Web interface edit records:
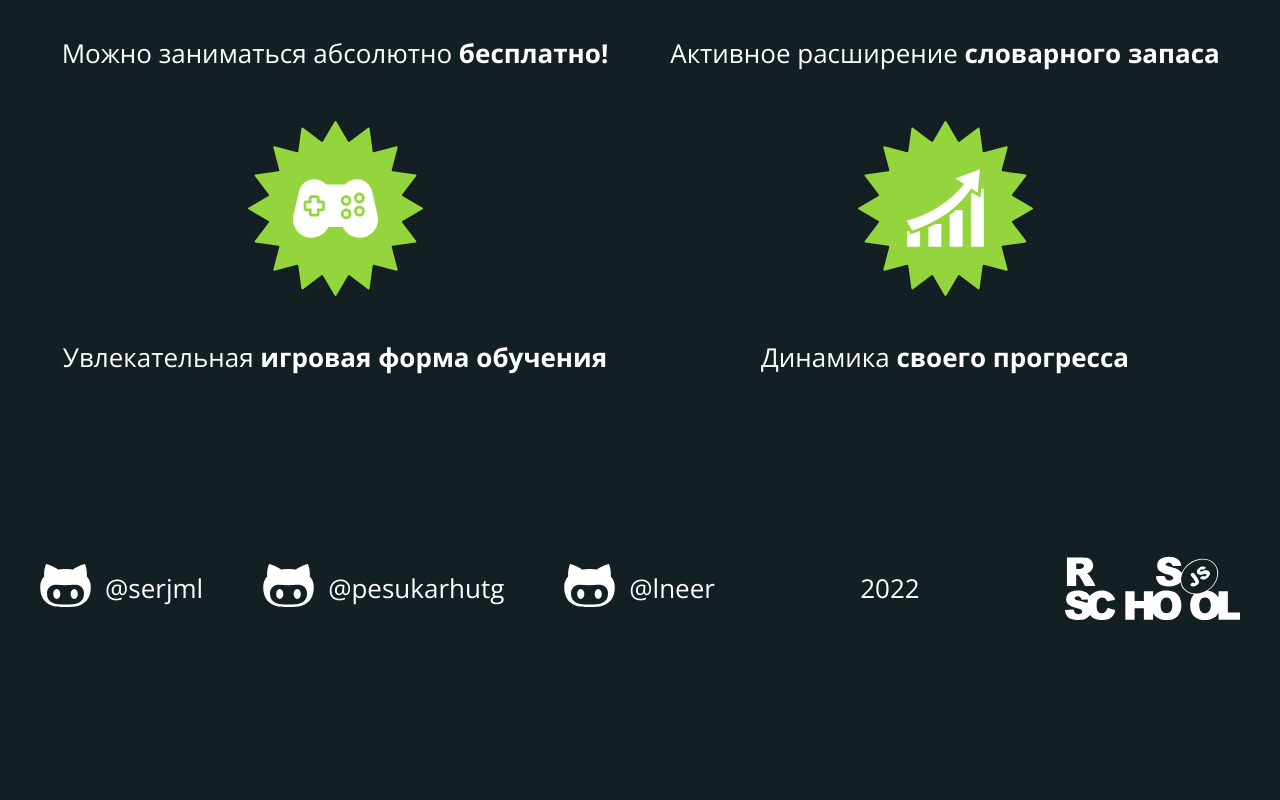
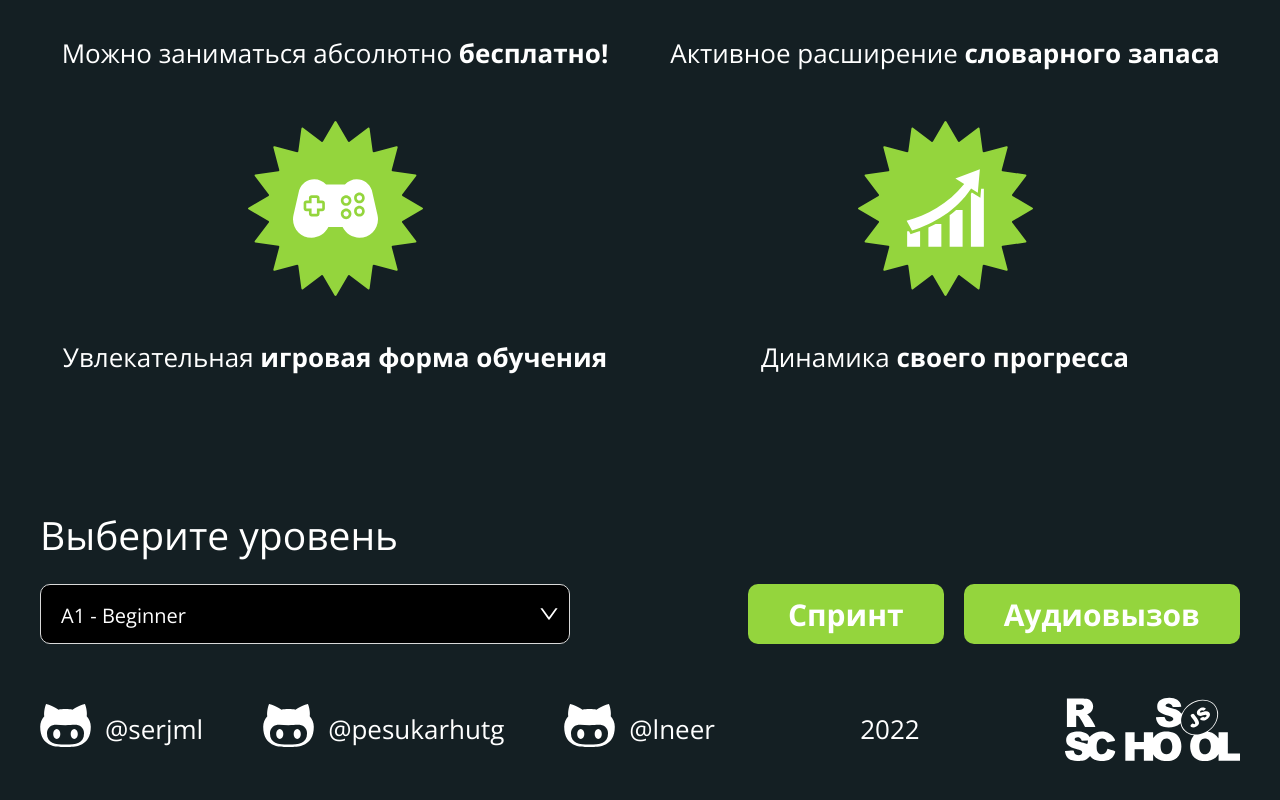
Before and after one commit to PesukarhuTG/rslang, a React (Create React App) app: page / in a window 1280 px wide. Shown: the part 1229-2029 px from the top of the page. Before the commit the page ends 1903 px from the top, so only its background shows below. Built offline with nearby package versions, Linux system fonts and the light colour scheme.

Commit message:
feat: add select component

```diff
--- a/src/components/Button.tsx
+++ b/src/components/Button.tsx
@@ -21,9 +21,8 @@ const Button: React.FC<ButtonProps> = ({ label, disabled = false, type = 'primar
 const StyledButton = styled.button<{
   $type: ButtonType;
 }>`
-  width: 320px;
-  height: 120px;
-  margin: 0 10px;
+  padding: 0 40px;
+  height: 60px;
   font-size: 30px;
   font-weight: 700;
   border: none;
--- /dev/null
+++ b/src/components/Select.tsx
@@ -0,0 +1,81 @@
+import React from 'react';
+import styled from 'styled-components';
+import { Select as AntdSelect } from 'antd';
+
+export type Option = {
+  label: string;
+  value: string;
+};
+
+interface SelectProps {
+  options: Option[];
+  onChange?: (value: string) => void;
+  disabled?: boolean;
+}
+
+const Select: React.FC<SelectProps> = ({ options, onChange = () => {}, disabled = false }) => {
+  return (
+    <StyledSelect
+      defaultValue={options[0]}
+      options={options}
+      size="large"
+      disabled={disabled}
+      onChange={(value: unknown) => onChange(value as string)}
+      dropdownRender={menu => <SelectDropdown>{menu}</SelectDropdown>}
+      dropdownStyle={{
+        borderRadius: '10px',
+        backgroundColor: 'var(--primary-dark)',
+      }}
+    />
+  );
+};
+
+const StyledSelect = styled(AntdSelect)`
+  height: 60px;
+
+  & * {
+    color: var(--primary-light);
+  }
+
+  &:not(.ant-select-customize-input) .ant-select-selector {
+    padding: 1px 20px !important;
+    height: 60px !important;
+    background-color: var(--primary-dark);
+    border-radius: 10px;
+    font-size: 20px;
+
+    .ant-select-selection-search-input {
+      height: 58px;
+    }
+
+    .ant-select-selection-item {
+      line-height: 60px !important;
+      padding-right: 40px !important;
+    }
+  }
+
+  .ant-select-arrow .anticon {
+    font-size: 20px;
+  }
+`;
+
+const SelectDropdown = styled.div`
+  border-radius: 10px;
+  overflow: hidden;
+
+  & * {
+    color: var(--primary-light);
+    font-size: 20px;
+  }
+
+  .ant-select-item-option-active,
+  .ant-select-item-option:hover {
+    background-color: var(--main-background);
+  }
+
+  .ant-select-item-option-selected {
+    background-color: var(--primary);
+  }
+`;
+
+export default Select;
--- a/src/components/index.ts
+++ b/src/components/index.ts
@@ -4,3 +4,4 @@ export { default as Hero } from './Hero';
 export { default as Team } from './Team';
 export { default as Advantages } from './Advantages';
 export { default as Button } from './Button';
+export { default as Select } from './Select';
--- a/src/pages/main.tsx
+++ b/src/pages/main.tsx
@@ -1,6 +1,16 @@
 import React from 'react';
-import { Layout, Hero, Advantages } from '../components';
+import { Layout, Hero, Advantages, Select, Button } from '../components';
 import mainImg from '../assets/svg/hero-main-logo.svg';
+import styled from 'styled-components';
+
+const options = [
+  { value: 'A1', label: 'A1 - Beginner' },
+  { value: 'A2', label: 'A2 - Elementary' },
+  { value: 'B1', label: 'B1 - Intermediate' },
+  { value: 'B2', label: 'B2 - Upper Intermediate' },
+  { value: 'C1', label: 'C1 - Advanced' },
+  { value: 'C2', label: 'C2 - Proficiency' },
+];
 
 const MainPage = () => {
   return (
@@ -16,8 +26,27 @@ const MainPage = () => {
         }
       />
       <Advantages />
+      <h2>Выберите уровень</h2>
+      <ChooseLevelWrapper>
+        <Select options={options} onChange={value => console.log(value)} />
+        <GameButtons>
+          <Button label="Спринт" />
+          <Button label="Аудиовызов" />
+        </GameButtons>
+      </ChooseLevelWrapper>
     </Layout>
   );
 };
 
+const ChooseLevelWrapper = styled.div`
+  display: grid;
+  grid-template-columns: 530px 1fr;
+`;
+
+const GameButtons = styled.div`
+  display: flex;
+  gap: 20px;
+  margin-left: auto;
+`;
+
 export default MainPage;
```
Also changed, not shown: src/assets/svg/select-arrow.svg (added).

How to complete this task: Reproduce every entry word for word, but omit the pictures.

Written response:
Before and after one commit to PesukarhuTG/rslang, a React (Create React App) app: page / in a window 1280 px wide. Shown: the part 1229-2029 px from the top of the page. Before the commit the page ends 1903 px from the top, so only its background shows below. Built offline with nearby package versions, Linux system fonts and the light colour scheme.

Commit message:
feat: add select component

```diff
--- a/src/components/Button.tsx
+++ b/src/components/Button.tsx
@@ -21,9 +21,8 @@ const Button: React.FC<ButtonProps> = ({ label, disabled = false, type = 'primar
 const StyledButton = styled.button<{
   $type: ButtonType;
 }>`
-  width: 320px;
-  height: 120px;
-  margin: 0 10px;
+  padding: 0 40px;
+  height: 60px;
   font-size: 30px;
   font-weight: 700;
   border: none;
--- /dev/null
+++ b/src/components/Select.tsx
@@ -0,0 +1,81 @@
+import React from 'react';
+import styled from 'styled-components';
+import { Select as AntdSelect } from 'antd';
+
+export type Option = {
+  label: string;
+  value: string;
+};
+
+interface SelectProps {
+  options: Option[];
+  onChange?: (value: string) => void;
+  disabled?: boolean;
+}
+
+const Select: React.FC<SelectProps> = ({ options, onChange = () => {}, disabled = false }) => {
+  return (
+    <StyledSelect
+      defaultValue={options[0]}
+      options={options}
+      size="large"
+      disabled={disabled}
+      onChange={(value: unknown) => onChange(value as string)}
+      dropdownRender={menu => <SelectDropdown>{menu}</SelectDropdown>}
+      dropdownStyle={{
+        borderRadius: '10px',
+        backgroundColor: 'var(--primary-dark)',
+      }}
+    />
+  );
+};
+
+const StyledSelect = styled(AntdSelect)`
+  height: 60px;
+
+  & * {
+    color: var(--primary-light);
+  }
+
+  &:not(.ant-select-customize-input) .ant-select-selector {
+    padding: 1px 20px !important;
+    height: 60px !important;
+    background-color: var(--primary-dark);
+    border-radius: 10px;
+    font-size: 20px;
+
+    .ant-select-selection-search-input {
+      height: 58px;
+    }
+
+    .ant-select-selection-item {
+      line-height: 60px !important;
+      padding-right: 40px !important;
+    }
+  }
+
+  .ant-select-arrow .anticon {
+    font-size: 20px;
+  }
+`;
+
+const SelectDropdown = styled.div`
+  border-radius: 10px;
+  overflow: hidden;
+
+  & * {
+    color: var(--primary-light);
+    font-size: 20px;
+  }
+
+  .ant-select-item-option-active,
+  .ant-select-item-option:hover {
+    background-color: var(--main-background);
+  }
+
+  .ant-select-item-option-selected {
+    background-color: var(--primary);
+  }
+`;
+
+export default Select;
--- a/src/components/index.ts
+++ b/src/components/index.ts
@@ -4,3 +4,4 @@ export { default as Hero } from './Hero';
 export { default as Team } from './Team';
 export { default as Advantages } from './Advantages';
 export { default as Button } from './Button';
+export { default as Select } from './Select';
--- a/src/pages/main.tsx
+++ b/src/pages/main.tsx
@@ -1,6 +1,16 @@
 import React from 'react';
-import { Layout, Hero, Advantages } from '../components';
+import { Layout, Hero, Advantages, Select, Button } from '../components';
 import mainImg from '../assets/svg/hero-main-logo.svg';
+import styled from 'styled-components';
+
+const options = [
+  { value: 'A1', label: 'A1 - Beginner' },
+  { value: 'A2', label: 'A2 - Elementary' },
+  { value: 'B1', label: 'B1 - Intermediate' },
+  { value: 'B2', label: 'B2 - Upper Intermediate' },
+  { value: 'C1', label: 'C1 - Advanced' },
+  { value: 'C2', label: 'C2 - Proficiency' },
+];
 
 const MainPage = () => {
   return (
@@ -16,8 +26,27 @@ const MainPage = () => {
         }
       />
       <Advantages />
+      <h2>Выберите уровень</h2>
+      <ChooseLevelWrapper>
+        <Select options={options} onChange={value => console.log(value)} />
+        <GameButtons>
+          <Button label="Спринт" />
+          <Button label="Аудиовызов" />
+        </GameButtons>
+      </ChooseLevelWrapper>
     </Layout>
   );
 };
 
+const ChooseLevelWrapper = styled.div`
+  display: grid;
+  grid-template-columns: 530px 1fr;
+`;
+
+const GameButtons = styled.div`
+  display: flex;
+  gap: 20px;
+  margin-left: auto;
+`;
+
 export default MainPage;
```
Also changed, not shown: src/assets/svg/select-arrow.svg (added).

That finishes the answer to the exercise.